Battle Girl High School is a new Japanese mobile game that just released this month. You take the role of a male teacher at a high school where your female students fight monsters. Typical harem setting, right? Although the all the girls are super cute, it’s the gameplay that will really suck you in. The company behind Battle Girl High School is colopl, the makers of White Cat Project. Like White Cat Project, this game is designed so you only have to use your thumb to play. Check out this PV to see the gameplay in action:
The game isn’t too hard to figure out, but I decided to write a guide to help people who have zero Japanese knowledge. I’ve covered the tutorial, weapons, cards, and other miscellaneous things below.
Here we have honeybee’s first installment under their honeybee black label. Originally I wasn’t planning on playing this so soon, but after seeing my friends talk about it I figured why not. One of the good things about this game is its length. It only took me three days to get through, which is perfect since my break is slowly ending.
Overall, I enjoyed it. I went in with zero expectations and ended up having an enjoyable time. Sometimes I was surprised in a good way, and I appreciate that the story is about the group working their way to fame instead of the heroine suddenly falling in love with rock stars. I wanted to support [rêve parfait] like they were a real band as the story progressed. Although Reon and Tsumugi start with terrible personalities, they reflect on their actions and develop into better characters by the end (in my opinion, at least). The romance between the heroine and the guys felt natural as well despite the short length of the game. I could understand why they would fall for each other in each route. Speaking about the game’s length, it honestly benefited from being less than 20 hours long. This way, the drama didn’t drag out for longer than it needed to.

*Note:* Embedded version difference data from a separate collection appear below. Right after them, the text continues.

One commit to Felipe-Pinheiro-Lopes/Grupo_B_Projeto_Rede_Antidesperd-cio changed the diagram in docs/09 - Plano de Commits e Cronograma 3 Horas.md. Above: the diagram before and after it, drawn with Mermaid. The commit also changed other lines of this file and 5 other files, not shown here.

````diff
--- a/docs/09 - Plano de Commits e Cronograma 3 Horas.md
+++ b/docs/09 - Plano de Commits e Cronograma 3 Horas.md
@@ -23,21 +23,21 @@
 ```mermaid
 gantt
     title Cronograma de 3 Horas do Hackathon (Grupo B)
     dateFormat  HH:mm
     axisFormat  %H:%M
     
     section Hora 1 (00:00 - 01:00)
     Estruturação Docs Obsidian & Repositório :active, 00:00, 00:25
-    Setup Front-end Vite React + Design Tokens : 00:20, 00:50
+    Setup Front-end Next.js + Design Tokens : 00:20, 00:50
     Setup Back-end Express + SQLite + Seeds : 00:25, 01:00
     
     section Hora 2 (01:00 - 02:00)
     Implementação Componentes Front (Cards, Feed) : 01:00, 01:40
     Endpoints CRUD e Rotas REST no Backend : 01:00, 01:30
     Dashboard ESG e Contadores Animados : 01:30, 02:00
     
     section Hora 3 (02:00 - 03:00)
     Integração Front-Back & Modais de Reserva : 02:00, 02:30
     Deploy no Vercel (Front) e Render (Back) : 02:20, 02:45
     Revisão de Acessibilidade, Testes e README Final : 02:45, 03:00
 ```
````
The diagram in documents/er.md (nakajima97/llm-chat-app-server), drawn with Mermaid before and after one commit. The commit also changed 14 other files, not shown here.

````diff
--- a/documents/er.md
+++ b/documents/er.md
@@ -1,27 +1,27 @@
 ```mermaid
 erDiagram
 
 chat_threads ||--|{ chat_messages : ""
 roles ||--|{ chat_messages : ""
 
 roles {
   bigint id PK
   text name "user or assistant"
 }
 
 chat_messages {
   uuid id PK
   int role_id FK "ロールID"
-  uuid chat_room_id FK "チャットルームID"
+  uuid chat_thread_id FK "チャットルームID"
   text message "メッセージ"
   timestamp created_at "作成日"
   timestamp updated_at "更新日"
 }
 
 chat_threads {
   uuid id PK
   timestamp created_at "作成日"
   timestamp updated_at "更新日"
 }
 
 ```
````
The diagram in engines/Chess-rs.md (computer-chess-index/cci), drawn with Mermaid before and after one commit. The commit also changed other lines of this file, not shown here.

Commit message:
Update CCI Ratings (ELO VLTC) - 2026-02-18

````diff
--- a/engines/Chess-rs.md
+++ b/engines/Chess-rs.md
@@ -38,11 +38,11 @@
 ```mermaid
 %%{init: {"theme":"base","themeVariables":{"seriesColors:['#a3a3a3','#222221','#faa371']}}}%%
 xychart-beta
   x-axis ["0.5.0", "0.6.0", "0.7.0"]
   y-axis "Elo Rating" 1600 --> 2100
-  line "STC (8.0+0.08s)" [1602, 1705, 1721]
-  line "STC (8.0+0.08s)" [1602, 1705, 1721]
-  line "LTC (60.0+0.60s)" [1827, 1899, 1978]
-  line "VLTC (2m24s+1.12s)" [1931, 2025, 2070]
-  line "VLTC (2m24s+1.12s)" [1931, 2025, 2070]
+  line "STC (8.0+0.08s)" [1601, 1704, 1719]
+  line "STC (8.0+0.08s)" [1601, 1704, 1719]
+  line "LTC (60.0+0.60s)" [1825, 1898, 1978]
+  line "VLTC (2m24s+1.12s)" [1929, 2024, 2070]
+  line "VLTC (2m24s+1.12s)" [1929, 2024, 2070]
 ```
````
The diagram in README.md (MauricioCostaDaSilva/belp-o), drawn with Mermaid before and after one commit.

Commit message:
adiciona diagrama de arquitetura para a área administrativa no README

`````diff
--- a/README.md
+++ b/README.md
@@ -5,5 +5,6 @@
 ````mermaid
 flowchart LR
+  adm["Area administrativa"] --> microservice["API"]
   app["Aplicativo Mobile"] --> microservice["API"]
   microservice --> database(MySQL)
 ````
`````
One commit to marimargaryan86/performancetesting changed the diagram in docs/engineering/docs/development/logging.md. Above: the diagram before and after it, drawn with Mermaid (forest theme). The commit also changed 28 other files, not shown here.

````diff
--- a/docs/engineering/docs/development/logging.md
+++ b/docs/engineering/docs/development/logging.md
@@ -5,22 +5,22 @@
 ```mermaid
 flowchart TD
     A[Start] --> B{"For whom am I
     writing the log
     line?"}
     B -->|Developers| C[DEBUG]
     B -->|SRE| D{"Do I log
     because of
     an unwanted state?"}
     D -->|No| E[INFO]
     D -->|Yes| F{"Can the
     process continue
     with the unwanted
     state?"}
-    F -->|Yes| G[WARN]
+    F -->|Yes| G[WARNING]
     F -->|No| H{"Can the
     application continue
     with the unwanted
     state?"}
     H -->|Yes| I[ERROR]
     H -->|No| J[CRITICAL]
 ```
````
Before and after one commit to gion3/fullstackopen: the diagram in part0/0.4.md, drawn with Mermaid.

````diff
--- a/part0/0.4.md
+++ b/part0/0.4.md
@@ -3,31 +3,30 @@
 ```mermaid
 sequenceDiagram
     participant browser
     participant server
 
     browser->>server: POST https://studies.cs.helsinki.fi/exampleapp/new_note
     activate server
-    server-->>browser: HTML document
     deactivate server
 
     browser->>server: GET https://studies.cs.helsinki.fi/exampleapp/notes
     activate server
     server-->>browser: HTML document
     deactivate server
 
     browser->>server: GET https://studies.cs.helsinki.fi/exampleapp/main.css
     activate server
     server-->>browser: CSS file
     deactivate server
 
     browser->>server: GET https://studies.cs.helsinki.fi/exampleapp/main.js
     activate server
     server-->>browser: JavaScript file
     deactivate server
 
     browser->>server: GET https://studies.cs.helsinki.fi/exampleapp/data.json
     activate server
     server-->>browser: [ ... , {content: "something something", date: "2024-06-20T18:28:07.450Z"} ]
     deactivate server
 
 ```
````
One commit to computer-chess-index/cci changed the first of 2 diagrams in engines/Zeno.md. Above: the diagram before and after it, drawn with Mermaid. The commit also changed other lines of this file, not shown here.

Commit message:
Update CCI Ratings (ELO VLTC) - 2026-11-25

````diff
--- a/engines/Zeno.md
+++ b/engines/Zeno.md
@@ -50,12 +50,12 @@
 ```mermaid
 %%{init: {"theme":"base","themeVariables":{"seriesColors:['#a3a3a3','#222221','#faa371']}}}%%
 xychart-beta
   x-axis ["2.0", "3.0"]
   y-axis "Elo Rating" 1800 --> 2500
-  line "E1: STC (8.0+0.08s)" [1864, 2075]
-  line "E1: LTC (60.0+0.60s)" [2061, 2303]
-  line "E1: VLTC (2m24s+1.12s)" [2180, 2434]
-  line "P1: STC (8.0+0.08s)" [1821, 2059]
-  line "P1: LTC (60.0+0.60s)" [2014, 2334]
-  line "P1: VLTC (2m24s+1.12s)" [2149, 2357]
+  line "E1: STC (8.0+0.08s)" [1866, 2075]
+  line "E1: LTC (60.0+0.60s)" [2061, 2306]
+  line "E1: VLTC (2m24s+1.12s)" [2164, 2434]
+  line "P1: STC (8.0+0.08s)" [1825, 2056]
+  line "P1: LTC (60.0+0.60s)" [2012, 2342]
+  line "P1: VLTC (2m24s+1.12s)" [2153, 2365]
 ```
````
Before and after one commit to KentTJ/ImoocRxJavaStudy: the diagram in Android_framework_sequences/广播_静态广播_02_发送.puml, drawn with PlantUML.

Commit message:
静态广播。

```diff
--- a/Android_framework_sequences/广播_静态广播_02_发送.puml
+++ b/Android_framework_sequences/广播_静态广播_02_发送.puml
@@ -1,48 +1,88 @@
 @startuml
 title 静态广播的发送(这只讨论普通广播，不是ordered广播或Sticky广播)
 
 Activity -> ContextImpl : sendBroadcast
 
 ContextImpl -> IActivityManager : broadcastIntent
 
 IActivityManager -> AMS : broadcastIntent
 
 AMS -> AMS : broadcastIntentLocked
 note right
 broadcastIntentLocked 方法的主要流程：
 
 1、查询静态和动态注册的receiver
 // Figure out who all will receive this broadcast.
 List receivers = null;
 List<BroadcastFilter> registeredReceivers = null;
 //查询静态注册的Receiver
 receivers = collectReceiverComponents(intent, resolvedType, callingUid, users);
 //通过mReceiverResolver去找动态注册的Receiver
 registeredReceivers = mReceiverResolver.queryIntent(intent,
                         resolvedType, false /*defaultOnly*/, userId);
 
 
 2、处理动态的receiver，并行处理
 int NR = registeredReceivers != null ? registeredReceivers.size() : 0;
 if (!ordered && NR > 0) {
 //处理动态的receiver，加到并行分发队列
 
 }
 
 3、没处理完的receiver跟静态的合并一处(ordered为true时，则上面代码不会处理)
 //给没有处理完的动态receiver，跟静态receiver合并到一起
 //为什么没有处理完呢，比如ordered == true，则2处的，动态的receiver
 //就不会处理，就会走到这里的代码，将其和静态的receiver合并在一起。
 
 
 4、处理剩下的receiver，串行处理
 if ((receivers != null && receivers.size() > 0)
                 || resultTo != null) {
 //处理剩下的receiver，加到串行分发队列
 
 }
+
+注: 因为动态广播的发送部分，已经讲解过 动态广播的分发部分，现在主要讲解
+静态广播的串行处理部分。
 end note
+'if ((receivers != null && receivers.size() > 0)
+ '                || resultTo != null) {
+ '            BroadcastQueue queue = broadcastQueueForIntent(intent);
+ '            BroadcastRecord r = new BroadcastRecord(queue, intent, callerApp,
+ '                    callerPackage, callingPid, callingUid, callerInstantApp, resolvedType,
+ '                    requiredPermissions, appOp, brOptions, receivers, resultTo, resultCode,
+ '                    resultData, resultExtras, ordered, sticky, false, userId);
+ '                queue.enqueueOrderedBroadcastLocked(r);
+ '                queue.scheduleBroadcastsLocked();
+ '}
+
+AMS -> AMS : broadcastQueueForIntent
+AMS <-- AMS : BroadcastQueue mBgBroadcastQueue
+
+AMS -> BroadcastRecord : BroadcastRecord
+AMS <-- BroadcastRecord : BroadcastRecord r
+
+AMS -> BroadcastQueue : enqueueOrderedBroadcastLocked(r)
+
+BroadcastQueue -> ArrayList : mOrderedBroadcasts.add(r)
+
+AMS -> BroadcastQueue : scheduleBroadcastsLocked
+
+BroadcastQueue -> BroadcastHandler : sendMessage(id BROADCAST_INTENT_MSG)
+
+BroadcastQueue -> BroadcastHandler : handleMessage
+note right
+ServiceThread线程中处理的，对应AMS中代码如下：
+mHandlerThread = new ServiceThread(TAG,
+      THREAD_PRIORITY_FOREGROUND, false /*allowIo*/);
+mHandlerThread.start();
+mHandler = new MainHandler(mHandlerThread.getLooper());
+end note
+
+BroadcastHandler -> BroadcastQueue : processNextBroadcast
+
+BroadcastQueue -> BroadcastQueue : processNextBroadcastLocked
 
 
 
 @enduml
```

That being said, I wouldn’t recommend this game to everyone. The story suffers from the usual tropes you see in a shoujo manga set in high school. The heroine is bullied, the main guys are womanizers for various reasons, the usual stuff high school students deal with. If you’re tired of this kind of story, then DYNAMIC CHORD feat.[rêve parfait] isn’t going to do much for you. However, if you can tolerate predictable drama and just want to go after cute guys, then I say go for it.
More thoughts on the characters (with spoilers!) under the cut.
Hello everyone, my name is Jess. If you’ve ever seen the username meltdowner on tumblr or zuttozuttoissho on twitter, then you may already kind of know me. I decided to start a proper blog for my thoughts related to otome games and possibly other visual novels I read. Maybe you’ll see musings about drama cds in the future, too. I should fill out my about page eventually, but for now, here’s a quick backstory post:
The first otome game I ever played was Tokimeki Memorial Girl’s Side 2nd Season for the DS back in 2008 when I was 13 years old. I don’t think I even knew what an otome game was then, I just wanted to play it because the guys looked cute and there was a dress-up system. Unfortunately, my Japanese knowledge at the time was limited to hiragana and katakana. Kanji was…tricky. I made silly assumptions based on what some kanji looked like. For example, I thought that 当 had to do with cake because it looks like a side view of a slice of cake with candles. My relationship with Seki didn’t last long as I stopped playing after going through a few dates. It seemed like a fun game, but I couldn’t understand a majority of it.
Then it was summer of 2009. While casually browsing Nico Nico Douga, I noticed there was a new Nico Nico Douga medley. I was watching a version of 七色のニコニコ動画 that used original videos that the songs were from…except for capsule’s song Starry Sky. Instead of the group’s music video, there was a short clip of a video with a bunch of good-looking characters. I immediately looked up the actual OP for Starry Sky ~in Spring~ and wanted to play it right away. Although my Japanese hadn’t improved much, I discovered the famous agth and Atlas translator combo. Somehow I managed to get through the game while decoding Atlas’s translated messes. With that, my otome gaming career(?) started.
My Japanese comprehension is still far from perfect; however, I’m glad I took the plunge and decided to give otome games another try. Sometimes the bad outweighs the good, but the truly great games I’ve found make everything worth it — not to mention the wonderful people I’ve met through this hobby as well.
I’ve never managed a wordy blog before since I’m not much of a writer, so we’ll see how this goes. Hopefully I’ll be able to make more posts soon!